Immigration has been a highly debated topic – in the U.S. and elsewhere in the world – for years. Not everyone is welcome in the U.S. and there are many hurdles to jump through before being approved to immigrate into the U.S. This list presents the most important facts people should know about U.S. immigration policy. This list will help to educate people on important U.S. immigration procedures:
1. First Steps
The first step to becoming a U.S. citizen is to obtain an immigrant visa. To obtain this immigrant visa, the hopeful U.S. immigrant must be sponsored by a U.S. citizen relative, U.S. lawful permanent resident, or a prospective employer. The sponsor plays a significant role in the immigration process for the prospective U.S. citizen. The sponsor must fill out a petition with the USCIS (U.S. Citizenship & Immigration Services). The petition is called “I-30 Petition for Alien Relative with U.S. Citizenship and Immigration Services” or “I-40 Petition for Alien Worker with U.S. Citizenship and Immigration Services”.
2. Petition Submission

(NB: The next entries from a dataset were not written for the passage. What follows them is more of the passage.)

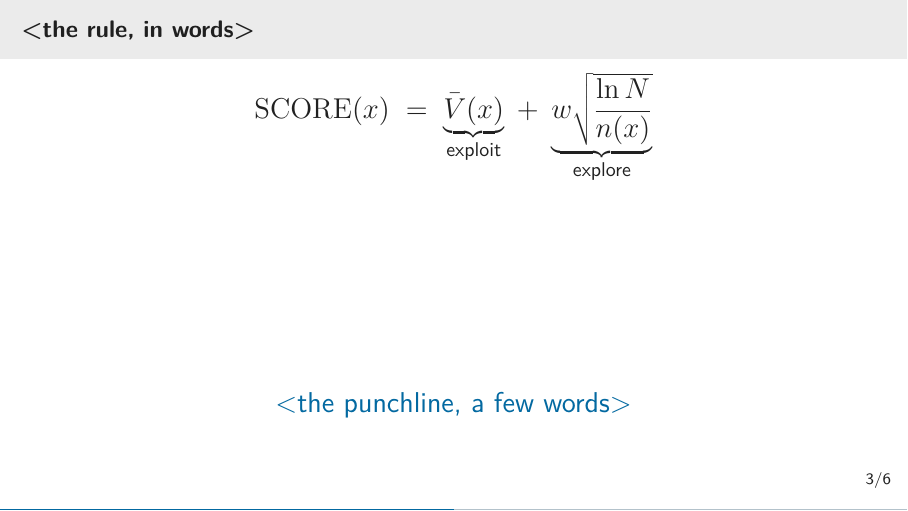
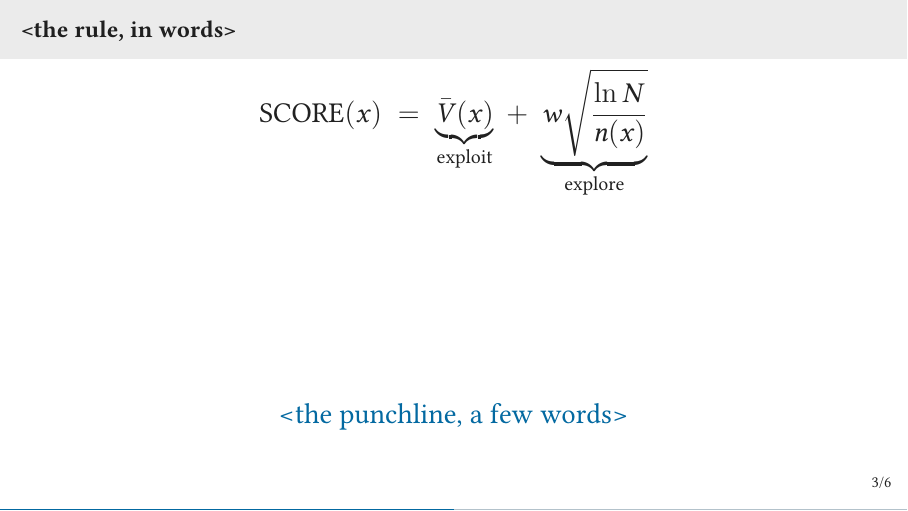
Before and after one commit to sml-fs26/classic_rl, LaTeX slides (.claude/skills/lecture-slides/templates/deck-skeleton.tex, which reads .claude/skills/lecture-slides/templates/beamer-preamble.tex): page 12 of 26. Compiled offline with pdfLaTeX.

Commit message:
skills: sync lecture-slides from git_fdd (Libertinus + white-bg/dark-text default)
Mirrors fdd-hs26/projects: Libertinus serif is now the skill default
font, on the white-background dark-text projection-first theme.

Co-Authored-By: Claude Fable 5 <noreply@anthropic.com>

```diff
--- a/.claude/skills/lecture-slides/templates/beamer-preamble.tex
+++ b/.claude/skills/lecture-slides/templates/beamer-preamble.tex
@@ -16,8 +17,8 @@
 % segment, e.g. \draw (a) -- (b). Use a comma, colon, parentheses, or "to".
 
 \usepackage[T1]{fontenc}
-\usepackage{lmodern}
-\usefonttheme[onlymath]{serif}   % math in the classic Computer Modern italic
+\usepackage{libertinus}   % Libertinus Serif + Biolinum + matching Libertinus Math
+\usefonttheme{serif}      % body, headings, and math all in the serif
 
 \usetheme{metropolis}
 \metroset{
```
Also changed, not shown: .claude/skills/lecture-slides/templates/deck-skeleton.tex (+2 -2 lines), .claude/skills/lecture-slides/SKILL.md, .claude/skills/lecture-slides/templates/beamer-preamble.tex (25 more changed lines).
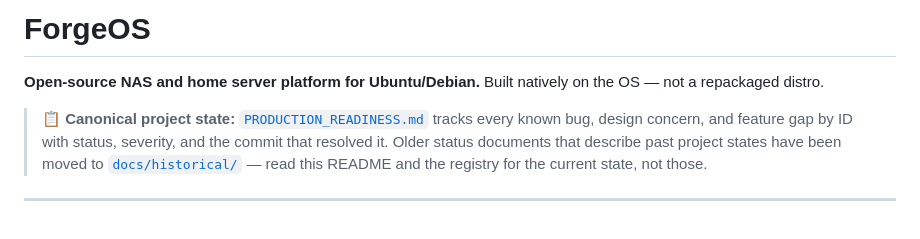
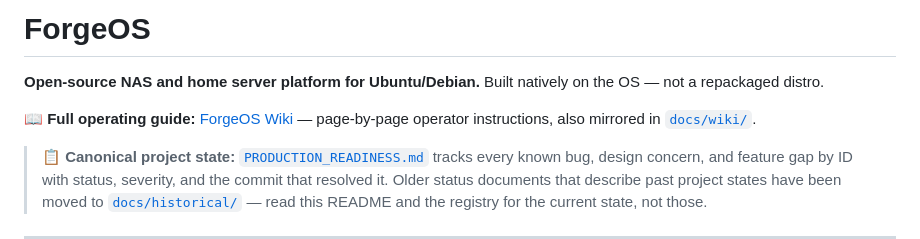
Before and after one commit to Dvalin21/forgeos, a Markdown page: README.md, the part around the change. Drawn GitHub-style; blank space fills up the shorter version.

Commit message:
docs: wiki link in README

```diff
--- a/README.md
+++ b/README.md
@@ -2,6 +2,8 @@
 
 **Open-source NAS and home server platform for Ubuntu/Debian.**
 Built natively on the OS — not a repackaged distro.
+
+📖 **Full operating guide:** [ForgeOS Wiki](https://github.com/Dvalin21/forgeos/wiki) — page-by-page operator instructions, also mirrored in [`docs/wiki/`](docs/wiki/).
 
 > 📋 **Canonical project state:** [`PRODUCTION_READINESS.md`](PRODUCTION_READINESS.md)
 > tracks every known bug, design concern, and feature gap by ID with status,
```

After a petition is submitted on behalf of the hopeful U.S. immigrant, the petition will either be approved or denied. If it’s approved, a priority date will be granted and the hopeful U.S. immigrant will need to begin National Visa Center testing. This involves: choosing an agent, paying fees, submitting a visa application form, collecting financial documents, submitting documents to the National Visa Center, then scheduling a visa interview at the U.S. Embassy or Consulate overseas.
3. Preparing for the Interview
To prepare for the interview, the hopeful U.S. immigrant should review the Rights and Protection pamphlet offered by the U.S. government in order to review U.S. rights pertaining to protection from abuse available in the U.S. The hopeful U.S. immigrant also needs to complete a medical exam, receive required vaccinations, and watch a video called “Preparing for your U.S. immigration interview”.
4. Travel Options for Spouse/Children
If the spouse or children of a hopeful U.S. immigrant were originally planning on following the immigrant to the U.S. after he/she has arrived, it’s possible to change their travel plans so the spouse or children can accompany the hopeful U.S. immigrant on the initial journey to the U.S. The change in spouse/child arrival time can be approved by contacting the U.S. Embassy or Consulate prior to the immigrant visa interview.
5. Possible Reasons for Denial
Persons hoping to become U.S. citizens can be turned down based on certain health issues, committed crimes, security concerns, public charges, labor qualifications, or aliens previously removed from the U.S. If a person has been denied U.S. citizenship, there are waivers of ineligibility for which persons can apply.
6. U.S. Immigration System is Imperfect
It’s important to remember that the U.S. immigration system isn’t perfect and often takes a significant amount of time for the processes to be completed. Having said this, it’s important for hopeful U.S. immigrants to always know their status and the terms of that status.
7. Possible Citizenship Changes
If a person has left the U.S. or has committed a particular crime, the status of their U.S. citizenship may change or be revoked. Every person can have a different status during the U.S. immigration process. This means that certain behaviors are acceptable or unacceptable for particular prospective immigrants. Hopeful U.S. immigrants must remain cognizant of their status and know what is permitted of them during the immigration process as it would be unfortunate for a prospective immigrant to do something unknowingly that would cause their U.S. immigration status revoked or further delayed.
8. Right To Obtain a Lawyer
If a hopeful U.S. immigrant feels that he/she would like an immigration lawyer, he/she has every right to obtain one. However, immigration lawyers are not a “free” right, like they are in the criminal court system. Persons looking for an immigration lawyer must find one pro bono or must have the means to finance the lawyer privately.
9. Visa Expiration
If a person’s visa expires, he/she is at risk of deportation. Due to President Obama’s executive action and prosecutorial discretion programs, it’s unlikely that a person will be deported because of an expired visa. However, this presidential action is not a 100% guarantee that a person will not be deported due to an expired visa since U.S. ICE (Immigration and Customs Enforcement) agents can pick up persons with expired visas and place them into court proceedings.
10. Employers’ Verification System
E-Verification is a program that employers can use to verify the status of their employees’ legal immigration. Employers use this verification system to ensure that their employees – who are currently working with their company – are not working illegally. That is, if a company finds out that an employee is not legally authorized to work in the U.S., it could lead to the termination of employment for the employee and future problems with U.S. immigration.